Guest post by Jackie Roberts
Finding a companion for an older cat requires some forethought, and is frequently not quite as simple as finding an adorable kitten at the local shelter, bringing her home, and introducing her immediately to the older resident cat. Kittens may not be a good match for many senior cats, especially cats who are dealing with health issues. If, after careful thought, you decide to have a kitten join your older feline in residence, slow and steady introductions will ensure a smooth experience for everyone.
Beyond the unsure nature of socialization between cat and kitten, there are also potential health concerns with an immediate introduction. When taking a new kitten home, the first stop should be a veterinarian’s office to make sure he is feline leukemia and FIV negative, free of parasites, and otherwise in good health.
The following tips will help you introduce your new kitten to your older cat.
A kitten and an older cat aren’t necessarily going to play together even after they’ve been introduced. The two are at different life stages, and the older resident may not have the same energy levels as the younger, or the same personality. If you are looking for a playmate for your older cat, aim for an animal that is the same age or temperament of the current feline. If you still want a kitten, consider getting another kitten at the same time so the two younger animals can entertain each other.
The best way to introduce a new kitten is to create a “safe room” as a way to get her used to the smells and sounds of her new home without getting overwhelmed. The ideal safe room will have a separate litter box, food and water bowls, a bed, a scratching post, a few toys and possibly a place to hide, as well as a door that closes firmly. The kitten will have everything that she needs in one cozy, familiar space, and won’t have to face the vast openness of a single family home or apartment yet.

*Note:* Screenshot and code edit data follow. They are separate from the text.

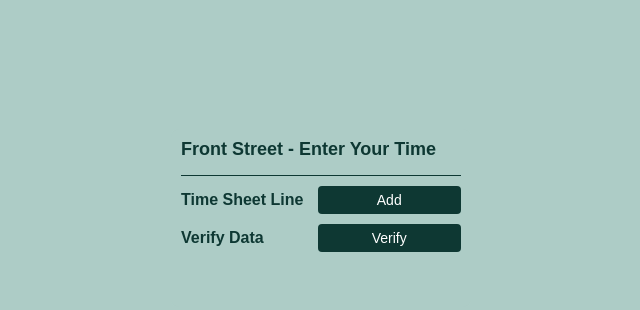
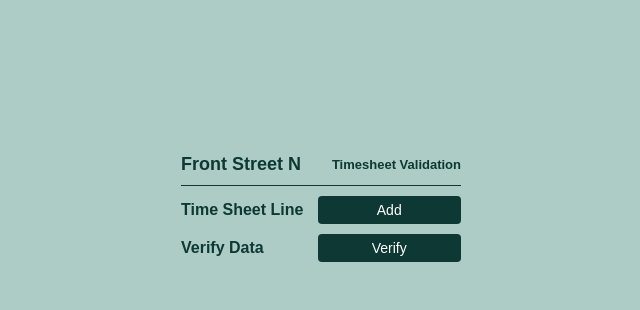
Before and after one commit to iwangy/ProjectQuah, a website with bundled scripts: page popup.html in a window 1280 px wide. Shown: the part 182-492 px from the top of the page, without its empty margins (319-959 px from the left). Built offline with nearby package versions, Linux system fonts and the light colour scheme; no server answers.

Commit message:
add style changes

```diff
--- a/popup.css
+++ b/popup.css
@@ -11,15 +11,28 @@ body {
 
 .container {
   width: 280px; /* Reduced the width to make it more compact */
-  padding: 10px; /* Decreased padding for better space utilization */
+  padding: 14px; /* Decreased padding for better space utilization */
   background-color: #adccc6;
-  border-radius: 8px;
+}
+
+.header {
+  display:flex;
+  justify-content: space-between;
+  align-items: center;
+  margin-bottom: 10px;
 }
 
 .title {
   font-size: 18px; /* Slightly reduced font size for the title */
   font-weight: bold;
-  margin-bottom: 15px; /* Reduced margin for better spacing */
+  /* margin-bottom: 15px; Reduced margin for better spacing */
+  color: #0e3833;
+}
+
+.subtitle {
+  font-size: 13px; /* Slightly reduced font size for the title */
+  font-weight: bold;
+  /* margin-bottom: 15px; Reduced margin for better spacing */
   color: #0e3833;
 }
 
@@ -99,7 +112,8 @@ select {
 #verifyData {
   font-size: 14px; /* Adjusted font size for consistency */
   color: #0e3833;
-  margin-top: 10px;
+  margin-top: 0px;
+  margin-bottom: 0px;
   border-top: 1px solid #0e3833;
   padding-left: 0;
 }
--- a/popup.html
+++ b/popup.html
@@ -4,7 +4,11 @@
 <body>
   <div class="container">
     <div class="panes">
-      <div class="title">Front Street - Enter Your Time</div>
+      <span class="header">
+        <div class="title">Front Street N</div>
+        <div class="subtitle">Timesheet Validation</div>
+      </span>
+
       <div class="content">
         <div class="input-section">
           <label for="timeSheetLine">Time Sheet Line</label>
```
Also changed, not shown: manifest.json.
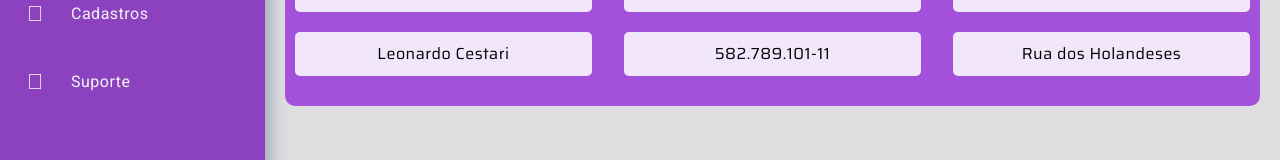
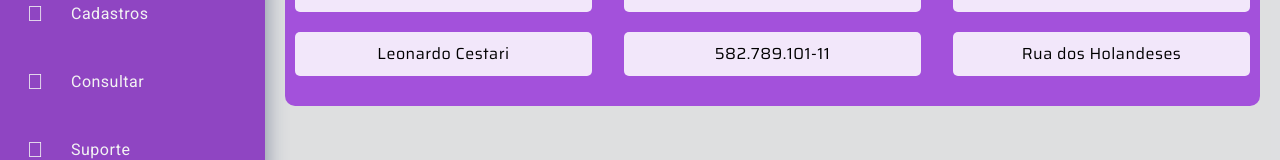
Before and after one commit to leoocestari/InspiratioWS, an Angular app: page /home in a window 1280 px wide. Shown: the part 282-442 px from the top of the page. Built offline with nearby package versions, Linux system fonts and the light colour scheme; some icons are missing; a web font is replaced by a local one.

Commit message:
creat consult

```diff
--- a/src/app/app.routes.ts
+++ b/src/app/app.routes.ts
@@ -4,6 +4,7 @@ import { LoginComponent } from './modules/pages/login/login.component';
 import { RegisterPacientsComponent } from './modules/pages/register-pacients/register-pacients.component';
 import { PacientReportComponent } from './modules/pages/pacient-report/pacient-report.component';
 import { SuportComponent } from './modules/pages/suport/suport.component';
+import { ConsultComponent } from './modules/pages/consult/consult.component';
 
 export const routes: Routes = [
   { path: '', redirectTo: 'home', pathMatch: 'full' },
@@ -12,4 +13,5 @@ export const routes: Routes = [
   { path: 'register-pacients', component: RegisterPacientsComponent },
   { path: 'pacient-report', component: PacientReportComponent },
   { path: 'suport',  component: SuportComponent },
+  { path: 'consult', component: ConsultComponent },
 ];
--- a/src/app/modules/components/left-sidebar/left-sidebar.component.ts
+++ b/src/app/modules/components/left-sidebar/left-sidebar.component.ts
@@ -34,6 +34,11 @@ export class LeftSidebarComponent {
       label: 'Cadastros',
     },
     {
+      routeLink: 'consult',
+      icon: 'fal fa-search',
+      label: 'Consultar',
+    },
+    {
       routeLink: 'suport',
       icon: 'fal fa-cog',
       label: 'Suporte',
--- /dev/null
+++ b/src/app/modules/pages/consult/consult.component.html
@@ -0,0 +1 @@
+<p>consult works!</p>
--- a/src/styles.scss
+++ b/src/styles.scss
@@ -9,5 +9,5 @@
 body {
   position: relative;
   font-family: "Roboto", sans-serif;
-  background-color: #ECECEC;
+  background-color: #ffffff;
 }
```
Also changed, not shown: src/app/modules/pages/consult/consult.component.ts (added, +12 -0 lines), src/app/modules/pages/consult/consult.component.scss (added), 1 other file (tests, documents, lock files or other folders).
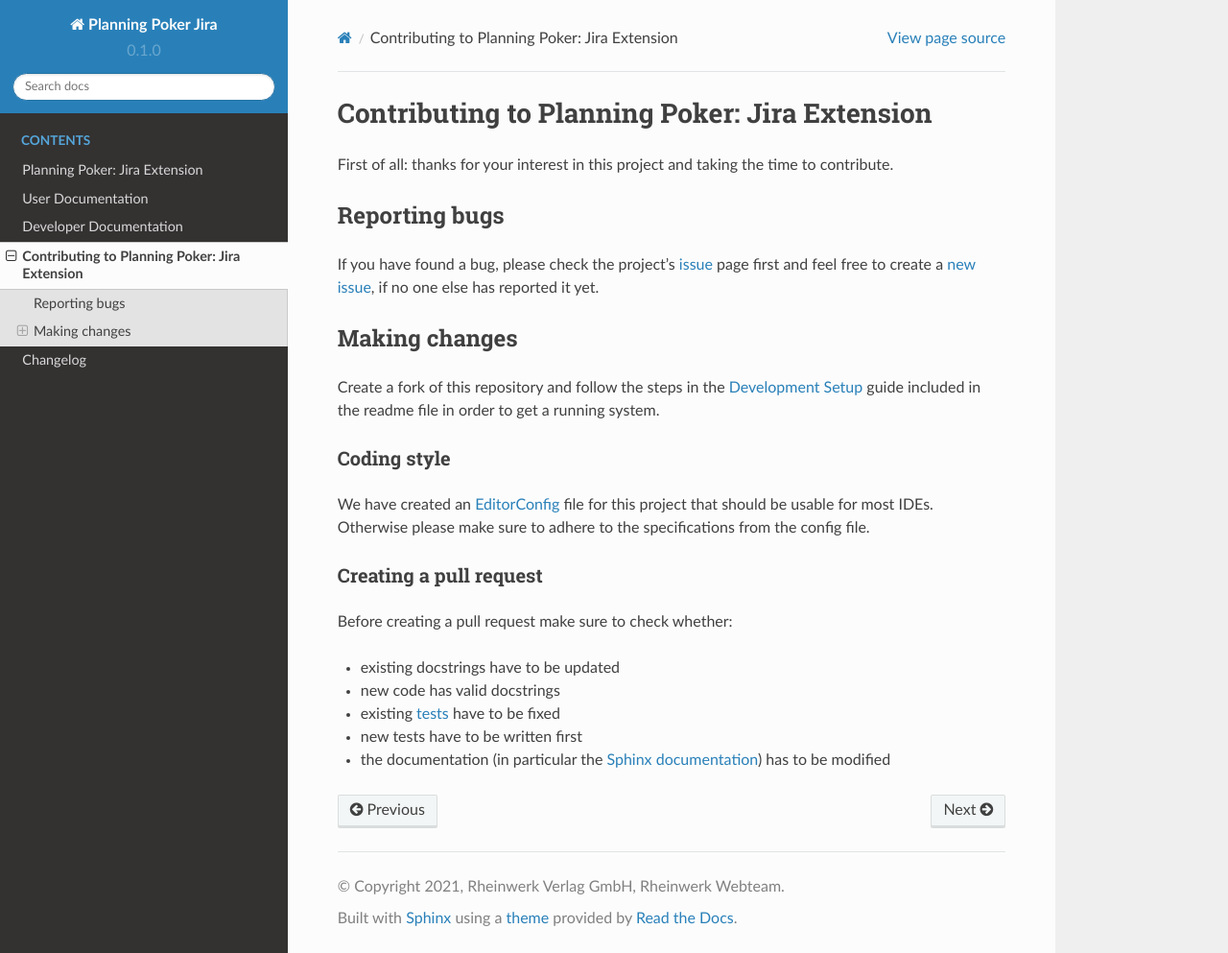
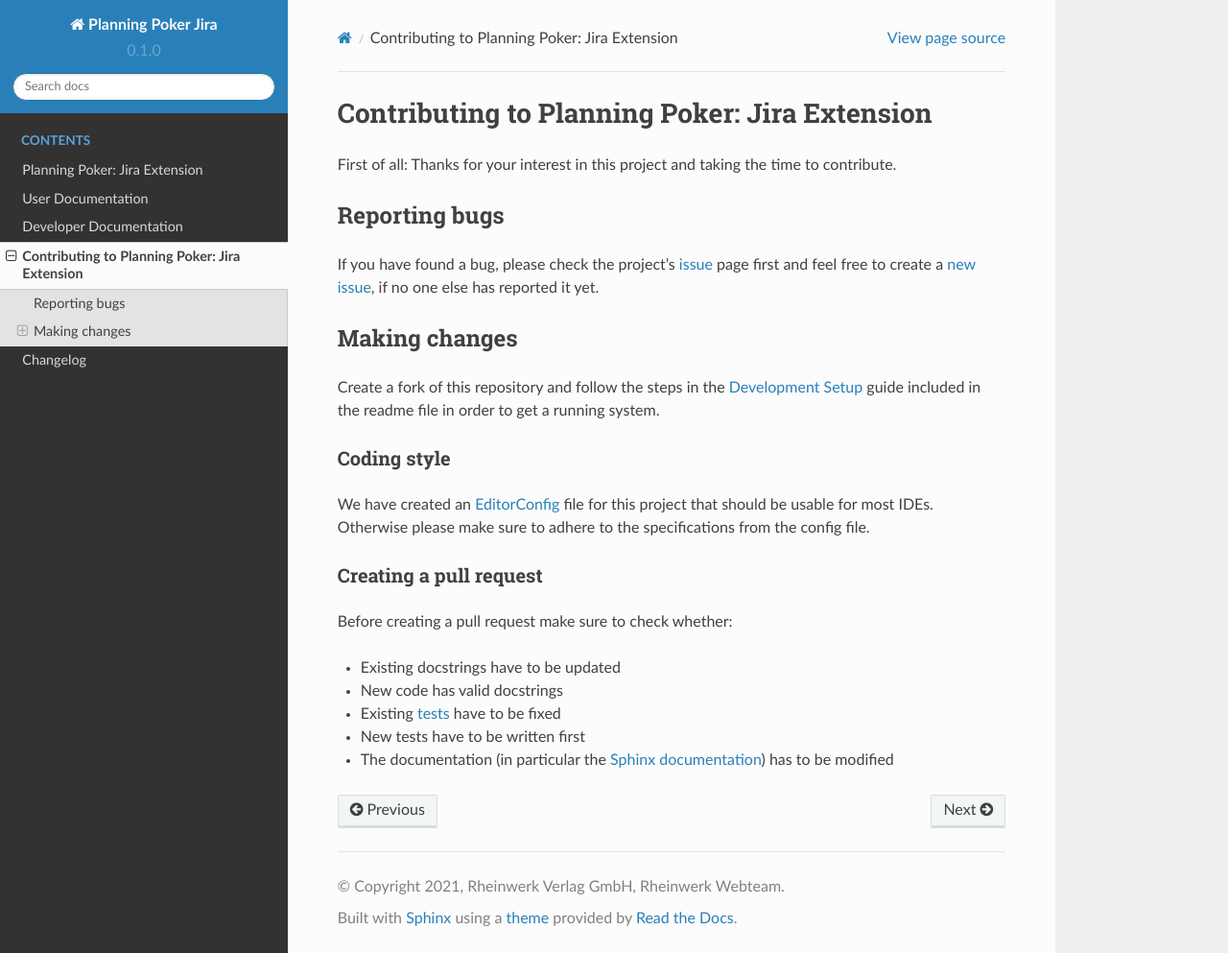
Before and after one commit to rheinwerk-verlag/planning-poker-jira, a Sphinx documentation site: the page built from docs/contributing.rst, in a window 1280 px wide and 993 px high. Shown: the whole window at 96% size. Built offline with Sphinx 7.4.7 and the Read the Docs theme 2.0.0, drawn with Linux system fonts in a browser that asks for light colours.

Commit message:
FIAE-175: Updated docs.

```diff
--- a/CONTRIBUTING.rst
+++ b/CONTRIBUTING.rst
@@ -1,7 +1,7 @@
 Contributing to Planning Poker: Jira Extension
 ==============================================
 
-First of all: thanks for your interest in this project and taking the time to contribute.
+First of all: Thanks for your interest in this project and taking the time to contribute.
 
 Reporting bugs
 ---------------
@@ -27,10 +27,10 @@
 
 Before creating a pull request make sure to check whether:
 
-* existing docstrings have to be updated
-* new code has valid docstrings
-* existing `tests <https://github.com/rheinwerk-verlag/planning-poker-jira/tree/development/tests>`_ have to be fixed
-* new tests have to be written first
-* the documentation (in particular the
+* Existing docstrings have to be updated
+* New code has valid docstrings
+* Existing `tests <https://github.com/rheinwerk-verlag/planning-poker-jira/tree/development/tests>`_ have to be fixed
+* New tests have to be written first
+* The documentation (in particular the
   `Sphinx documentation <https://github.com/rheinwerk-verlag/planning-poker-jira/tree/development/docs>`_) has to be
   modified
--- a/docs/dev_docs/deployment.rst
+++ b/docs/dev_docs/deployment.rst
@@ -1,7 +1,7 @@
 Deployment
 ==========
 
-First of all you should have set up your deployment for the Planning Poker app (see
+First of all: You should have set up your deployment for the Planning Poker app (see
 `the docs there <http://rheinwerk.pages.intern.rheinwerk.de/planning-poker/dev_docs/deployment.html>`_ for help). You
 can then follow the steps 1 through 4 from the :ref:`readme:Quickstart` guide and configure the settings to suit your
 needs (see :ref:`user_docs/configuration:Configuration` for additional info). This is all the setup you have to do to
```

Creating this safe room allows the two cats to meet each other indirectly by sniffing each other through the closed door. Promote this indirect interaction slowly but steadily and monitor the effects for any negative reactions on either side.
With the new kitten still in the “safe room,” numerous methods can be used to get the two together in a positive atmosphere. Older animals can be quite territorial, and it is possible that the resident may take a few days to be within sniffing distance of this intruder, even for eating. Don’t force the situation if your older feline is reluctant to be introduced; let it progress naturally.
After a few days, you can try feeding the two cats on opposite sides of the safe room door so that they associate each other’s presence with a positive experience. You can also exchange scents by sharing combs or washcloths or even swapping spaces (while the other is not present) to get the animals used to each other.
Once the two are comfortable with each other’s scent, it’s time for a face-to-face meeting. The first face-to-face interaction is often cautious sniffing and posturing. Don’t give up at this point. Let the animals retreat to their own spaces and come back when they’re ready to.
Introducing a young kitten to an older cat does not always go as expected. Many older cats have never been around kittens before and often can be quite afraid of them. Don’t expect the “parenting gene” to kick in if your elder cat has not been around kittens.
If there is more going on than just sniffing and posturing, carefully separate the two to their respective areas of the house. Try the process again later, and go slower if necessary.
Introducing a kitten to an older cat is not always easy, but it can be rewarding if you go slow, and allow the two cats to get used to each other.
Jackie Roberts is a writer for 1-800-PetMeds, and loves to help and support the pet community. You can find Pet Meds on Twitter or connect with Pet Meds on Facebook.
Photo ©Dan Powers, courtesy of Zee & Zoey’s Chronicle Connection